by W.S. Merwin
Naturally it is night.
Under the overturned lute with its
One string I am going my way
Which has a strange sound.
This way the dust, that way the dust.
I listen to both sides
But I keep right on.
I remember the leaves sitting in judgment
And then winter.
I remember the rain with its bundle of roads.
The rain taking all its roads.
Young as I am, old as I am,
I forget tomorrow, the blind man.
I forget the life among the buried windows.
The eyes in the curtains.
Growing through the immortelles.
I forget silence
The owner of the smile.
This must be what I wanted to be doing,
Walking at night between the two deserts,
Former poet laureate W.S. Merwin visit the Florida Studio Theatre and we are proud to have this exclusive video.
BY MARIE HOWE
I had no idea that the gate I would step through
to finally enter this world
would be the space my brother's body made. He was
a little taller than me: a young man
but grown, himself by then,
done at twenty-eight, having folded every sheet,
rinsed every glass he would ever rinse under the cold
and running water.
This is what you have been waiting for, he used to say to me.
And I'd say, What?
And he'd say, This—holding up my cheese and mustard sandwich.
And I'd say, What?
And he'd say, This, sort of looking around.
“The Gate” from What the Living Do by Marie Howe. © 1997 by Marie Howe. Used by permission of W.W. Norton & Company, Inc.
I am proud to have had Howe as a workshop teacher twice while in grad school. As much as she did teach me in those rooms about reading, and risk and voice, her work has taught me more.
Here recent interview on NPR with Krista Tippet has a lot of the insight and voice I remember so clearly.
Our own Devereau Chumrau has been killing it as Hunter in the West Coast premiere of the stage version of Neil Gaiman's Neverwhere. Not only have the dedicated Gaiman and Neverwhere fans been sounding their support and love (here and here), but the LA Times chimed in with its own review.
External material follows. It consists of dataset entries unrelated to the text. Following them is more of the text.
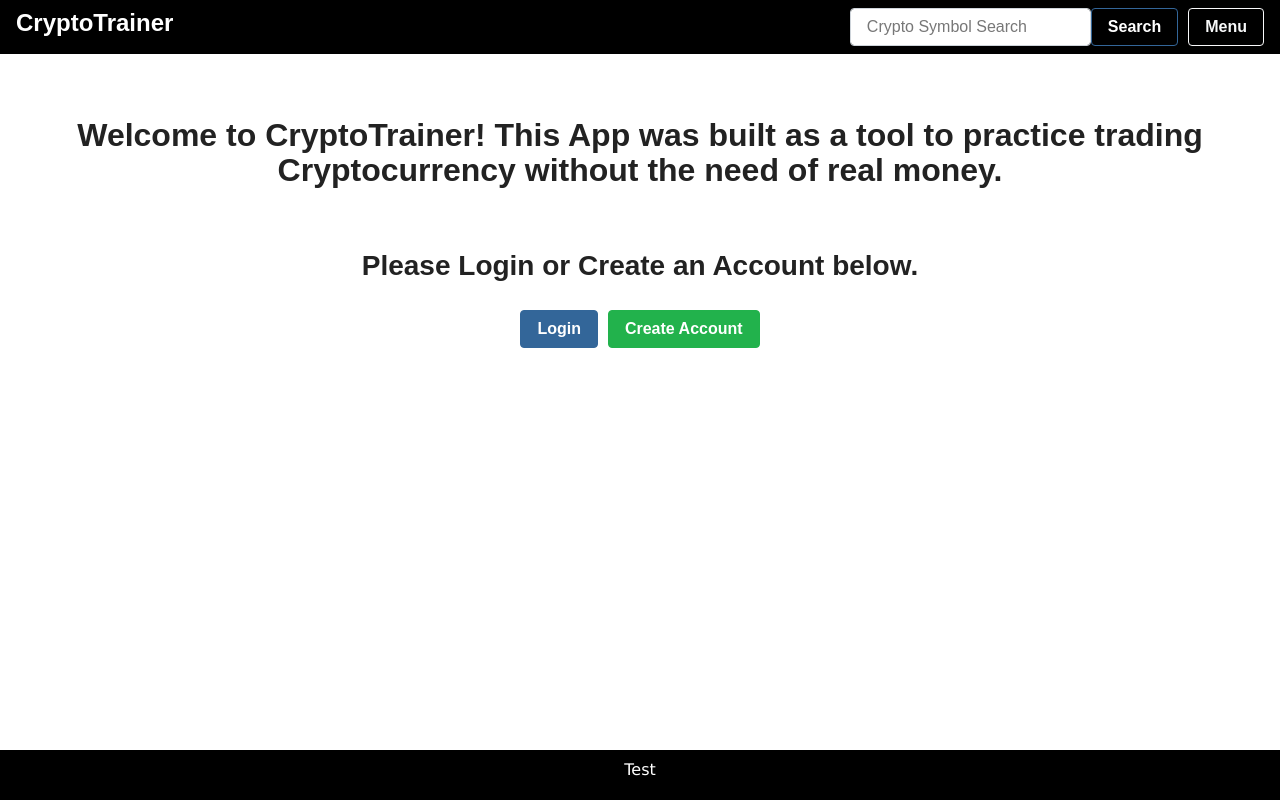
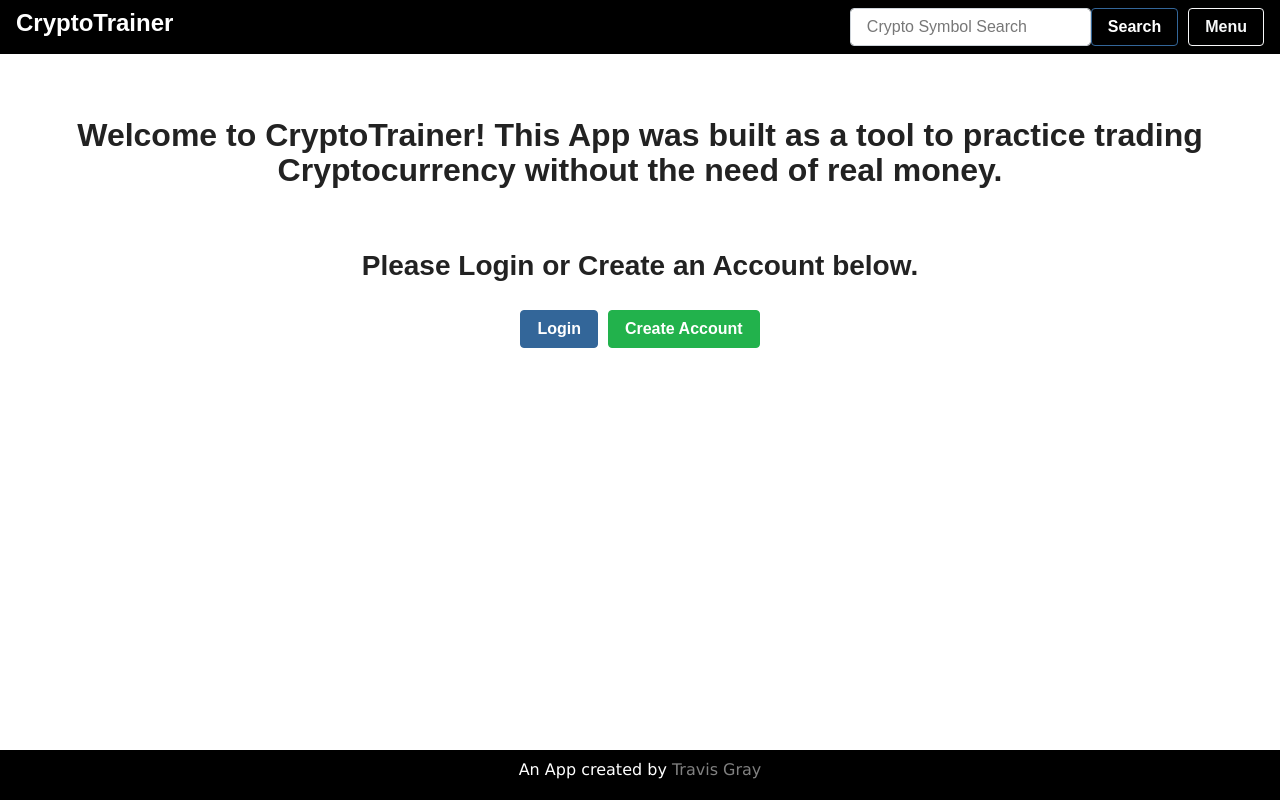
Before and after one commit to Teknix420/CryptoTrainer, a React (Create React App) app in the folder client/: page / in a window 1280 px wide. Built offline with nearby package versions, Linux system fonts and the light colour scheme; a web font is replaced by a local one.

Commit message:
Changed the footer so it doesn't say Test anymore

```diff
--- a/client/src/components/Footer/index.js
+++ b/client/src/components/Footer/index.js
@@ -4,7 +4,8 @@ function Footer() {
     return (
         <footer>
             <div className="container">
-                Test
+                An App created by
+                <a target="_blank" style={{ color: 'grey' }} rel="noopener noreferrer" href="https://github.com/Teknix420"> Travis Gray</a>
             </div>
         </footer>
     )
```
And then, Gaiman himself made it to the show last night, staying to hang out for a couple hours afterwards with the cast and crew.
With such a great collection of talent, it isn't surprising that the show has had an extra performance night (Thursdays) add and that the run has been extended 2 weeks until May 25.
If you want to go, just get your tickets online ahead of time as it is very often sold out.
Sean Lenz and Kristoffer Abildgaard created this stunning project, Neon Luminance. They Cyalume glow sticks into several Northern Californian waterfalls and then took long exposure photos of the effect. The sticks, sealed up to prevent any leaks, floated down the fall and then were collected by the team, leaving no impact on the falls or their watersheds.
Besides doing this everyday, I have a day job as a user experience designer for BermanBraun here in Santa Monica.
The cycle for producing an iOS app can vary in length quite a bit. When I first sketched on the screens for SKYE WEATHER+PHOTO in early 2012, I wasn't sure where the exploration would take me.
The app is live now (iTunes link) and I am excited to hear what you think.
There are two main sections of the app: forecast and photos.
The forecast section includes current, hourly and 7-day weather information for places around the world.
The photo section lets you discover photos (with weather information stenciled on) in any of the locations around the world. And, if you like, you can add weather stencils to any of your own photos.
Your weather photos tell the story of your experience, the way it felt to be there at that moment. You can share your photos out to your social networks, save them to your camera roll, and document the weather for those places.
Here are some of my favorite photos I've taken with the app: